* World shares steady, U.S. futures down 0.6%
* Nomura, Credit Suisse warn on losses after Archegos share sale
* Markets hopeful ahead of Biden infrastructure plan
* Oil prices slip as ship re-floated in Suez Canal
* Asset performance: tmsnrt.rs/2yaDPgn
* World FX rates: tmsnrt.rs/2egbfVh
MILAN/SYDNEY, March 29 (Reuters) - World shares started the week on cautious ground as uncertainty over the fallout of the default of a U.S. hedge fund tempered relief from the refloating of the ship blocking the Suez Canal.
Banks Nomura and Credit Suisse warned on Monday they were facing significant losses after the hedge fund, named by sources as Archegos Capital, defaulted on margin calls.

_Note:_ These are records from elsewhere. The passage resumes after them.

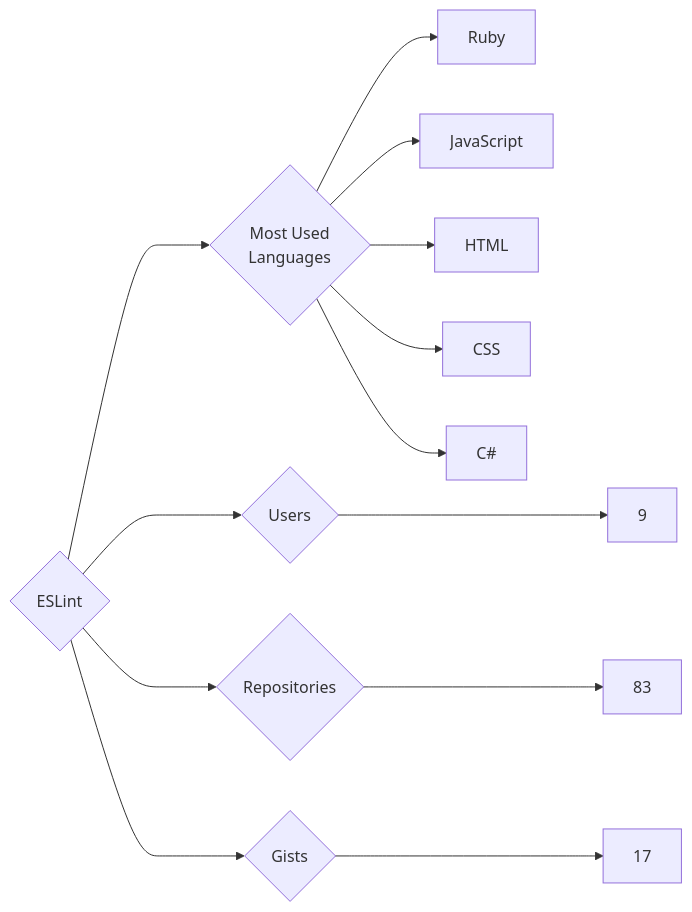
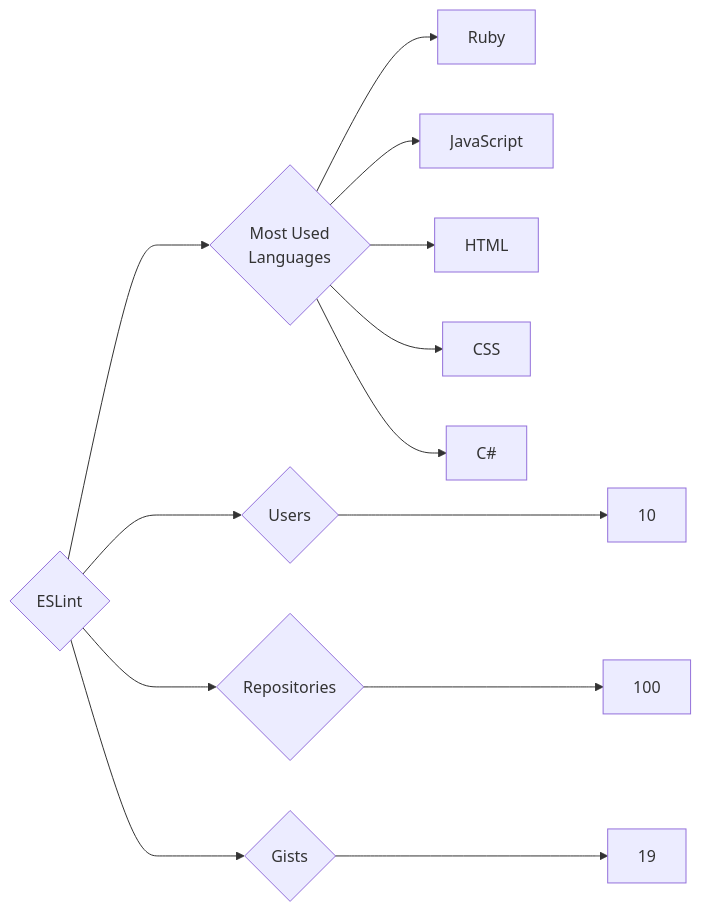
Before and after one commit to trickest/insiders: the diagram in targets/ESLint/README.md, drawn with Mermaid. The commit also changed 912 other files, not shown here.

````diff
--- a/targets/ESLint/README.md
+++ b/targets/ESLint/README.md
@@ -3,13 +3,13 @@
 ```mermaid
 graph LR
 COMPANY_NAME{ESLint}
-COMPANY_NAME ---> U{Users} ---> UN[9]
-COMPANY_NAME ---> R{Repositories} ---> RN[83]
-COMPANY_NAME ---> G{Gists} ---> GN[17]
+COMPANY_NAME ---> U{Users} ---> UN[10]
+COMPANY_NAME ---> R{Repositories} ---> RN[100]
+COMPANY_NAME ---> G{Gists} ---> GN[19]
 COMPANY_NAME ---> ML{Most Used<br>Languages}
 ML --> Ruby[Ruby]
 ML --> JavaScript[JavaScript]
 ML --> HTML[HTML]
 ML --> CSS[CSS]
 ML --> C#[C#]
 ```
````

Investors were bracing for further block trades causing volatility in markets after a $20 billion worth of fire sales on Friday reportedly linked to Archegos hit shares in some big U.S. media and Chinese tech companies.
Developments in the Suez Canal however raised hopes that the vital waterway could reopen and ease global shipping backlogs, sending oil prices lower and offering support to stocks, while currency markets were largely unaffected by Archegos worries.
The MSCI world equity index, which tracks shares in 49 countries, was just above parity by 0809 GMT, while U.S. and euro zone volatility gauges picked up from last week’s lows.
After a mixed performance in Asia overnight, European shares were flat in morning deals, while stock futures pointed to a 0.6% decline for Wall Street later in the day.
“Equity investors are apparently on edge after reports of forced liquidations by hedge fund called Archegos Capital,” said AFS analyst Arne Petimezas in Amsterdam.
“However, in our universe of bonds and money markets and FX, investors aren’t batting an eyelash,” he added in a note.
Credit Suisse shares were set for their worst day in one year, down 13%, while Nomura fell 16% in its largest drop on record, limiting gains for Japanese shares.
Markets were also looking to President Joe Biden to outline his infrastructure spending plans this week, which could supercharge an already accelerating U.S. recovery.
“We expect the global economy to expand robustly at 6.4% this year, fuelled by a large U.S. fiscal stimulus, with positive spillovers for the rest of the world,” said Barclays economist Christian Keller in London.
“Rising inflation over the coming months should be transitory, and core central banks seem committed to looking through it,” he added.
The prospect of faster U.S. economic growth has spurred speculation of rising inflation and weighed on Treasury prices.
Yields on U.S. 10-year notes eased a touch on to 1.648%, but were not far from the recent 13-month top of 1.754%.
European yields have been restrained by active buying from the European Central Bank, widening the dollar’s yield advantage over the euro. The single currency was last little changed at $1.179, just above a five-month low hit last week.
The dollar index dipped 0.05% at 92.739, after reaching its highest since mid-November last week.
The lift in yields has weighed on gold, which offers no fixed return. Spot gold was down 0.3% at $1,726 an ounce.
Oil prices eased as markets bet the refloating of the Ever Given would allow tankers to use the waterway again. There were over 300 vessels waiting to pass through the shipping route which accounts for 12% of global trade.
The market will also be cautious ahead of an OPEC meeting this week, which will have to decide whether to extend supply limits, or loosen the spigots.
Brent fell 0.9% to $63.99 a barrel, while U.S. crude lost 1.4% to $60.15 per barrel. (Reporting by Danilo Masoni and Wayne Cole; Editing by Giles Elgood)